**Records provided:**
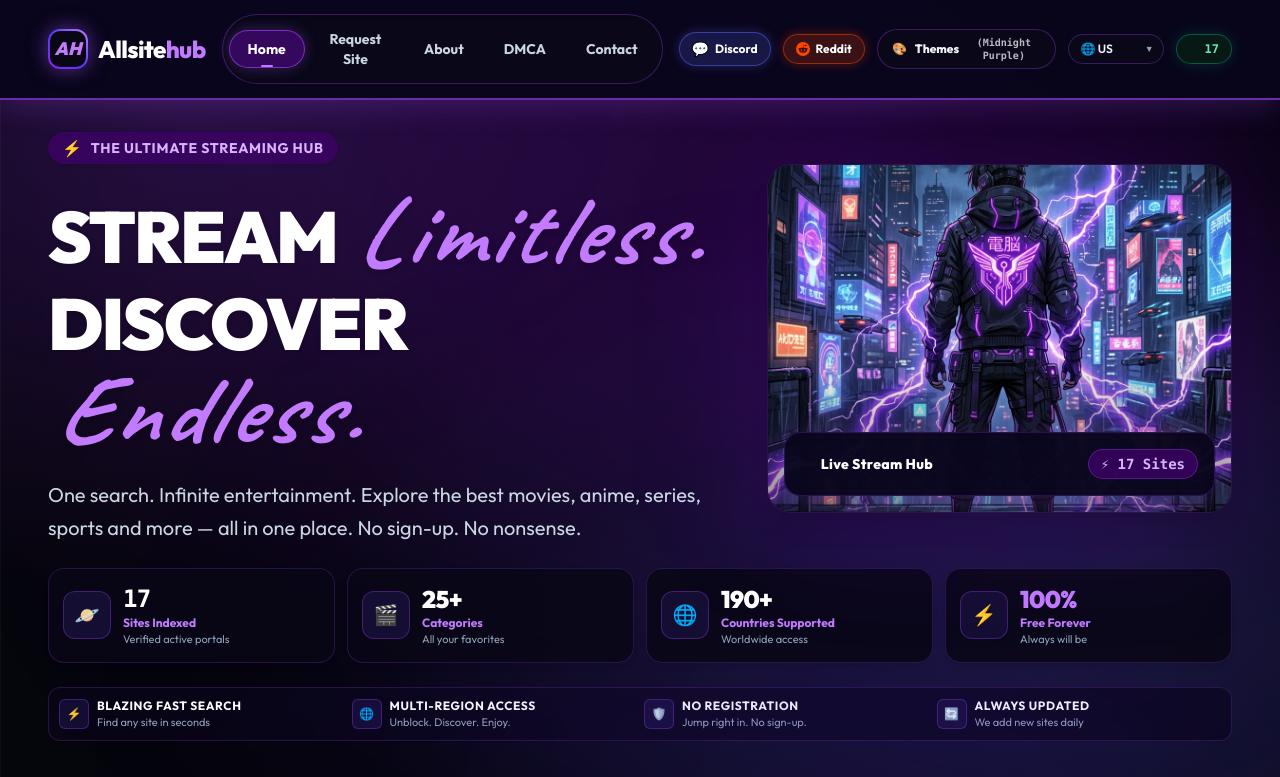
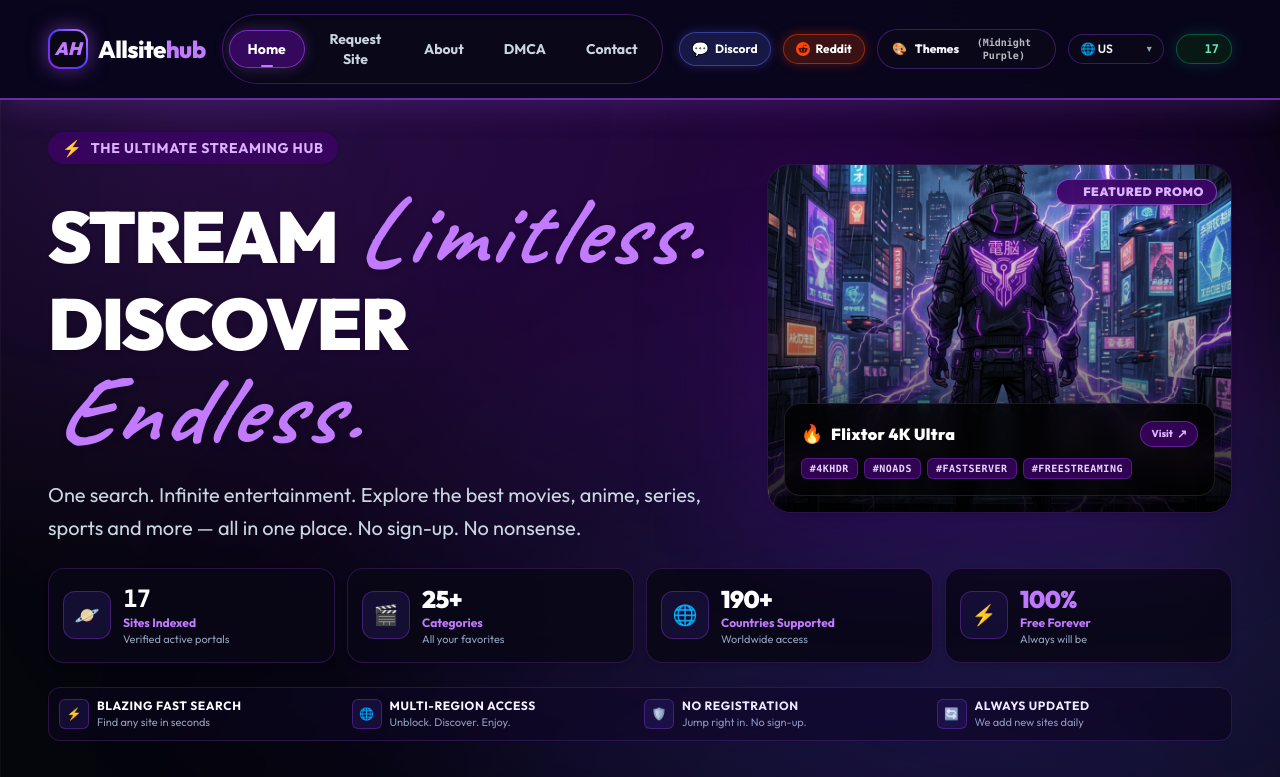
Before and after one commit to shobhit0296/allsitehub, a Next.js app: page / in a window 1280 px wide. Shown: the top 777 px of the page. Built offline with nearby package versions, Linux system fonts and the light colour scheme.

Commit message:
feat: replace hero poster 3D effect with customizable promotional banner area with hashtag features and redirection link

```diff
--- a/src/app/adminvenom/page.tsx
+++ b/src/app/adminvenom/page.tsx
@@ -201,7 +201,19 @@
   // Banner Customization Handlers
   const handleSaveBanner = (e: React.FormEvent) => {
     e.preventDefault();
-    saveBannerConfig(bannerConfig);
+    const hashtagsArray = bannerConfig.promoHashtagsString
+      ? bannerConfig.promoHashtagsString.split(",").map((s) => {
+          const trimmed = s.trim();
+          return trimmed.startsWith("#") ? trimmed : `#${trimmed}`;
+        }).filter(Boolean)
+      : bannerConfig.promoHashtags || ["#4KHDR", "#NoAds", "#FastServer", "#FreeStreaming"];
+
+    const updatedConfig: BannerConfig = {
+      ...bannerConfig,
+      promoHashtags: hashtagsArray,
+    };
+    setBannerConfigState(updatedConfig);
+    saveBannerConfig(updatedConfig);
     setBannerSuccess(true);
     setTimeout(() => setBannerSuccess(false), 2500);
   };
@@ -768,14 +780,70 @@
                 </div>
               </div>
 
+              {/* PROMOTIONAL BANNER AREA CONTROLS */}
+              <div className="flex flex-col gap-3 pt-3 border-t border-purple-500/30">
+                <h3 className="text-xs font-black text-purple-300 uppercase tracking-wider flex items-center gap-1.5">
+                  <span>🎨</span> Promotional Poster Banner Settings
+                </h3>
+
                 <div>
-                <label className="text-xs font-bold text-slate-300 block mb-1">Hero Image URL</label>
+                  <label className="text-xs font-bold text-slate-300 block mb-1">Poster Banner Image URL</label>
                   <input
                     type="text"
-                  value={bannerConfig.heroImageUrl}
+                    value={bannerConfig.heroImageUrl || ""}
                     onChange={(e) => setBannerConfigState({ ...bannerConfig, heroImageUrl: e.target.value })}
+                    placeholder="/hero_banner.png or https://example.com/banner.png"
                     className="w-full px-4 py-2.5 bg-[#120e2b] border border-slate-700 focus:border-purple-500 rounded-xl text-white text-xs focus:outline-none"
                   />
+                </div>
+
+                <div className="grid grid-cols-1 sm:grid-cols-2 gap-3">
+                  <div>
+                    <label className="text-xs font-bold text-slate-300 block mb-1">Promotional Badge Label</label>
+                    <input
+                      type="text"
+                      value={bannerConfig.cardBadgeText || ""}
+                      onChange={(e) => setBannerConfigState({ ...bannerConfig, cardBadgeText: e.target.value })}
+                      placeholder="e.g. FEATURED PROMO"
+                      className="w-full px-3.5 py-2.5 bg-[#120e2b] border border-slate-700 focus:border-purple-500 rounded-xl text-white text-xs focus:outline-none"
+                    />
+                  </div>
+
+                  <div>
+                    <label className="text-xs font-bold text-purple-300 block mb-1">Promotional Website Name *</label>
+                    <input
+                      type="text"
+                      value={bannerConfig.promoSiteName || ""}
+                      onChange={(e) => setBannerConfigState({ ...bannerConfig, promoSiteName: e.target.value })}
+                      placeholder="e.g. Flixtor 4K Ultra"
+                      className="w-full px-3.5 py-2.5 bg-[#120e2b] border border-purple-500/50 rounded-xl text-white text-xs font-bold focus:outline-none"
+                    />
+                  </div>
+                </div>
+
+                <div>
+                  <label className="text-xs font-bold text-purple-300 block mb-1">Click Redirection Target URL *</label>
+                  <input
+                    type="url"
+                    value={bannerConfig.promoTargetUrl || ""}
+                    onChange={(e) => setBannerConfigState({ ...bannerConfig, promoTargetUrl: e.target.value })}
+                    placeholder="https://flixtor.to"
+                    className="w-full px-4 py-2.5 bg-[#120e2b] border border-purple-500/50 rounded-xl text-white text-xs font-bold focus:outline-none"
+                  />
+                </div>
+
+                <div>
+                  <label className="text-xs font-bold text-slate-300 block mb-1">
+                    Feature Hashtags (comma-separated, contain #)
+                  </label>
+                  <input
+                    type="text"
+                    value={bannerConfig.promoHashtagsString !== undefined ? bannerConfig.promoHashtagsString : (bannerConfig.promoHashtags ? bannerConfig.promoHashtags.join(", ") : "#4KHDR, #NoAds, #FastServer, #FreeStreaming")}
+                    onChange={(e) => setBannerConfigState({ ...bannerConfig, promoHashtagsString: e.target.value })}
+                    placeholder="#4KHDR, #NoAds, #FastServer, #FreeStreaming"
+                    className="w-full px-4 py-2.5 bg-[#120e2b] border border-slate-700 focus:border-purple-500 rounded-xl text-white text-xs focus:outline-none"
+                  />
+                </div>
               </div>
 
               <button
--- a/src/app/data.ts
+++ b/src/app/data.ts
@@ -38,6 +38,11 @@
   secondaryBtnUrl: string;
   heroImageUrl: string;
   cardBadgeText: string;
+  // PROMOTIONAL BANNER AREA FIELDS
+  promoSiteName?: string;
+  promoTargetUrl?: string;
+  promoHashtags?: string[];
+  promoHashtagsString?: string;
 }
 
 export const DEFAULT_BANNER_CONFIG: BannerConfig = {
@@ -53,7 +58,11 @@
   secondaryBtnText: "REQUEST A SITE",
   secondaryBtnUrl: "request-modal",
   heroImageUrl: "/hero_banner.png",
-  cardBadgeText: "Live Stream Hub",
+  cardBadgeText: "FEATURED PROMO",
+  promoSiteName: "Flixtor 4K Ultra",
+  promoTargetUrl: "https://flixtor.to",
+  promoHashtags: ["#4KHDR", "#NoAds", "#FastServer", "#FreeStreaming"],
+  promoHashtagsString: "#4KHDR, #NoAds, #FastServer, #FreeStreaming",
 };
 
 export const BANNER_STORAGE_KEY = "allsitehub_banner_config";
--- a/src/app/page.tsx
+++ b/src/app/page.tsx
@@ -889,43 +889,66 @@
             </p>
           </div>
 
-          {/* Right Column Character Card */}
+          {/* Right Column Promotional Banner Area (Clean, no 3D tilt effect) */}
           <div className="lg:col-span-5 relative flex justify-center items-center mt-2 lg:mt-0 z-10">
             {/* Ambient Lighting Aura */}
             <div className={`absolute inset-0 ${activeTheme.aura1} rounded-3xl blur-3xl -z-10`} />
 
-            <div
-              onMouseMove={handleMouseMove}
-              onMouseLeave={handleMouseLeave}
-              style={{
-                transform: `rotateX(${tiltStyle.rotateX}deg) rotateY(${tiltStyle.rotateY}deg)`,
-                transition: "transform 0.15s ease-out",
-              }}
-              className={`relative w-full max-w-md xl:max-w-lg aspect-[4/3] rounded-3xl overflow-hidden border ${activeTheme.cardBorder} shadow-xl ${activeTheme.cardBg} cursor-pointer`}
+            <a
+              href={bannerConfig.promoTargetUrl || "https://flixtor.to"}
+              target="_blank"
+              rel="noopener noreferrer"
+              className={`group relative w-full max-w-md xl:max-w-lg aspect-[4/3] rounded-3xl overflow-hidden border ${activeTheme.cardBorder} shadow-2xl ${activeTheme.cardBg} cursor-pointer block transition-all duration-300 hover:scale-[1.02] hover:border-purple-400`}
             >
+              {/* Poster Banner Image */}
               <Image
                 src={bannerConfig.heroImageUrl || "/hero_banner.png"}
-                alt="Allsitehub Visual"
+                alt={bannerConfig.promoSiteName || "Promotional Banner"}
                 fill
                 sizes="(max-width: 768px) 100vw, (max-width: 1200px) 50vw, 33vw"
-                className="object-cover object-center scale-105 transition-all duration-300"
+                className="object-cover object-center scale-100 group-hover:scale-105 transition-transform duration-500"
                 priority
               />
 
-              <div className="absolute inset-0 bg-gradient-to-t from-black/70 via-transparent to-transparent opacity-60" />
-
-              <div className={`absolute bottom-3 left-3 right-3 sm:bottom-4 sm:left-4 sm:right-4 p-3.5 sm:p-4 rounded-2xl ${activeTheme.headerBg} border ${activeTheme.cardBorder} flex items-center justify-between shadow-2xl`}>
-                <div className="flex items-center gap-2 sm:gap-2.5">
-                  <div className="w-2.5 h-2.5 rounded-full bg-emerald-400 animate-ping" />
-                  <span className={`text-xs sm:text-sm font-extrabold ${activeTheme.headingColor} tracking-wide`}>
-                    {bannerConfig.cardBadgeText || "Live Stream Hub"}
+              {/* Top Right Promotional Badge */}
+              <div className="absolute top-3.5 right-3.5 z-20">
+                <span className="px-3 py-1 rounded-full bg-purple-950/90 text-purple-300 border border-purple-400/50 text-[10px] sm:text-xs font-black uppercase tracking-wider shadow-lg flex items-center gap-1.5 backdrop-blur-md">
+                  <span className="w-2 h-2 rounded-full bg-purple-400 animate-ping" />
+                  {bannerConfig.cardBadgeText || "FEATURED PROMO"}
+                </span>
+              </div>
+
+              {/* Dark Gradient Overlay */}
+              <div className="absolute inset-0 bg-gradient-to-t from-black/90 via-black/35 to-transparent" />
+
+              {/* Bottom Promotional Info & Feature Hashtags (#) */}
+              <div className="absolute bottom-3 left-3 right-3 sm:bottom-4 sm:left-4 sm:right-4 p-3.5 sm:p-4 rounded-2xl bg-black/75 backdrop-blur-md border border-white/10 flex flex-col gap-2 shadow-2xl transition-all group-hover:border-purple-400/60">
+                <div className="flex items-center justify-between gap-2">
+                  <div className="flex items-center gap-2">
+                    <span className="text-base sm:text-lg">🔥</span>
+                    <h3 className="text-sm sm:text-base font-black text-white tracking-wide truncate">
+                      {bannerConfig.promoSiteName || "Flixtor 4K Ultra"}
+                    </h3>
+                  </div>
+                  <span className="text-[10px] font-extrabold text-purple-300 bg-purple-950/80 px-2.5 py-1 rounded-full border border-purple-500/40 shrink-0 group-hover:bg-purple-600 group-hover:text-white transition-all flex items-center gap-1">
+                    <span>Visit</span>
+                    <span className="text-xs">↗</span>
                   </span>
                 </div>
-                <span className={`text-xs sm:text-sm font-mono font-bold ${activeTheme.accentBadge} px-3 py-1 rounded-full border`}>
-                  ⚡ {siteCount} Sites
-                </span>
+
+                {/* Feature Hashtags containing # */}
+                <div className="flex flex-wrap items-center gap-1.5 pt-0.5">
+                  {(bannerConfig.promoHashtags || ["#4KHDR", "#NoAds", "#FastServer", "#FreeStreaming"]).map((tag, idx) => (
+                    <span
+                      key={idx}
+                      className="text-[9px] sm:text-[10px] font-mono font-extrabold px-2 py-0.5 rounded-md bg-purple-950/80 text-purple-200 border border-purple-500/30 uppercase tracking-wider"
+                    >
+                      {tag.startsWith("#") ? tag : `#${tag}`}
+                    </span>
+                  ))}
+                </div>
               </div>
-            </div>
+            </a>
           </div>
 
         </section>
```
Lines whose indentation alone changed are shown as unchanged.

**Task details:**
Show each line of the material that includes the word "cardBadgeText".

**Expected answer:**
+                      value={bannerConfig.cardBadgeText || ""}
+                      onChange={(e) => setBannerConfigState({ ...bannerConfig, cardBadgeText: e.target.value })}
   cardBadgeText: string;
-  cardBadgeText: "Live Stream Hub",
+  cardBadgeText: "FEATURED PROMO",
-                    {bannerConfig.cardBadgeText || "Live Stream Hub"}
+                  {bannerConfig.cardBadgeText || "FEATURED PROMO"}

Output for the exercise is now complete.